“Carol was a trailblazer for professional women and mentored many colleagues in pursuit of their educations and careers,” said Douglas Hicks, provost and dean of the faculty.
Members of the Colgate Speaking Union traveled to Madrid, Spain, this summer to compete in an all-Spanish-language debate tournament, representing one of just three schools from the United States at the international event.
Gisselle Perez-Leon ’15, Benjamin Rangel ‘15, and Arlene Robles ’15 spent 11 days in Spain for the World University Debate Championship in Spanish. The annual tournament hosts college students, predominantly from Spanish-speaking nations, to use British-style parliamentary format to debate global affairs issues.
(Note: These are prepared remarks by Mary Ann Calo, Batza Professor of Art and Art History; Director, Division of Arts and Humanities, given at Colgate’s 193rd convocation.)
Greetings to President Herbst, Dean Hicks, my colleagues on the faculty, and of course a warm welcome to the class of 2017, our transfer students and their families.
It is a great honor to stand before you tonight and I want to thank the President and the Dean for this opportunity. You have already spent many hours in conversation with advisors and peers and received extensive orientation to various aspects of life at Colgate. The semester starts tomorrow and my job is to welcome you to our scholarly community—specifically to the classroom and the intellectual adventure you are about to begin. Read more

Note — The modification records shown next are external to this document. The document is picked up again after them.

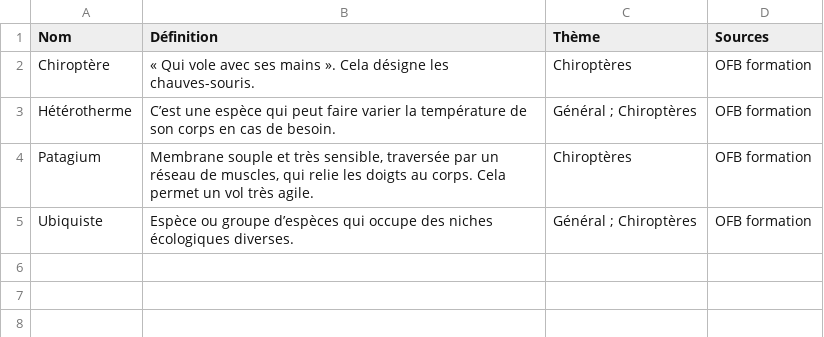
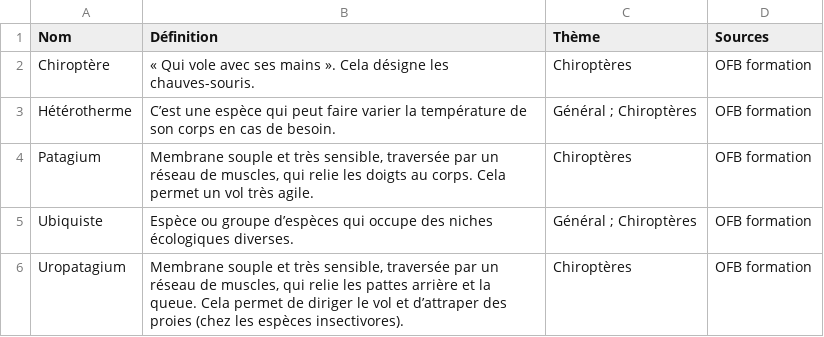
Before and after one commit to neilooo123/quiz-nature, a TSV file: data/vocabulaire.tsv, drawn as a sheet; the diff names each change by its address in the sheet, - before the commit and + after, or states it on an @@ line.

```diff
--- a/data/vocabulaire.tsv
+++ b/data/vocabulaire.tsv
+row 6: Uropatagium | Membrane souple et très sensible, traversée par un réseau de muscles, qui relie les pattes arrière et la queue. Cela permet de diriger le vol et d’attraper des proies (chez les espèces insectivores). | Chiroptères | OFB formation
```
Also changed, not shown: 1 other file.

An Inside Higher Education article titled “Tweet Smart, Tweet Often” talks about the social media strategy for athletes at Colgate University.
“People who use social media should have a goal,” said Colgate’s Manager of Media Communications Matt Hames. “…Use Twitter, use social media in a positive way. Understand that you have a goal. Think of it that you’re marketing yourself, and your goal is to get noticed by recruiters.”
Colgate Reads: read a book, discuss the book. The program is a way of facilitating discussion, sharing thoughts, and sparking literary curiosity. A quick visit to the program’s online forum proves that its goal has been achieved, but you can also see its influence in more surprising venues – Facebook, for one.
Discussion of George Saunders’ Tenth of December has jumped right out of the program’s forum and taken on a life of its own as readers try to gain clarity and a better appreciation for the book. Colgate’s own Class of 2017 group on Facebook has been lively with activity surrounding Tenth of December, the first-years’ assigned summer reading. Among the standard questions about residence hall rooms, schedule changes, and searches for fellow snowboarders, an initial post by Meagan Herlihy ’17 about the book prompted others to respond.